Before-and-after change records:
>>>

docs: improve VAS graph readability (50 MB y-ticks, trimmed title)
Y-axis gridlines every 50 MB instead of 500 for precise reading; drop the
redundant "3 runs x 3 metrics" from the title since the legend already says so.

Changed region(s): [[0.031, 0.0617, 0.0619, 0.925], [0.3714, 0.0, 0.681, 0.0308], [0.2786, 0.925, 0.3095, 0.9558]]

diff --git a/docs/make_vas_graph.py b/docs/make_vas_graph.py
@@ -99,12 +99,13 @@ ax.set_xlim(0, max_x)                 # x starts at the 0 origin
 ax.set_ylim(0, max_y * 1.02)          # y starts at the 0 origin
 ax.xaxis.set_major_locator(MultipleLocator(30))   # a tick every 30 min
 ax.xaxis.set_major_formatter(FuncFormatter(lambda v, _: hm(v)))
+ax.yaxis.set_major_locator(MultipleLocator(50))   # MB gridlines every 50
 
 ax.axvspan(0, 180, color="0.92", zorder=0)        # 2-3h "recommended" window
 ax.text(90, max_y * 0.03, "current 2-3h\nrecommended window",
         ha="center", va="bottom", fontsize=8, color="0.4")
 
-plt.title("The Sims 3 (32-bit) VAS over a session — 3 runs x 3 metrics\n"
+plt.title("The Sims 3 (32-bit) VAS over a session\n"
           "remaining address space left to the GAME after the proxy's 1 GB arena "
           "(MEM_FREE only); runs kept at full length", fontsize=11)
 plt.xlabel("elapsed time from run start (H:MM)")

<<<

● What to produce:
What are the lines from the one with "ax.text(90, max_y *" through the end of the records above? Set them down exactly, both ends included, and nothing else.

● Exercise solution:
 ax.text(90, max_y * 0.03, "current 2-3h\nrecommended window",
         ha="center", va="bottom", fontsize=8, color="0.4")
 
-plt.title("The Sims 3 (32-bit) VAS over a session — 3 runs x 3 metrics\n"
+plt.title("The Sims 3 (32-bit) VAS over a session\n"
           "remaining address space left to the GAME after the proxy's 1 GB arena "
           "(MEM_FREE only); runs kept at full length", fontsize=11)
 plt.xlabel("elapsed time from run start (H:MM)")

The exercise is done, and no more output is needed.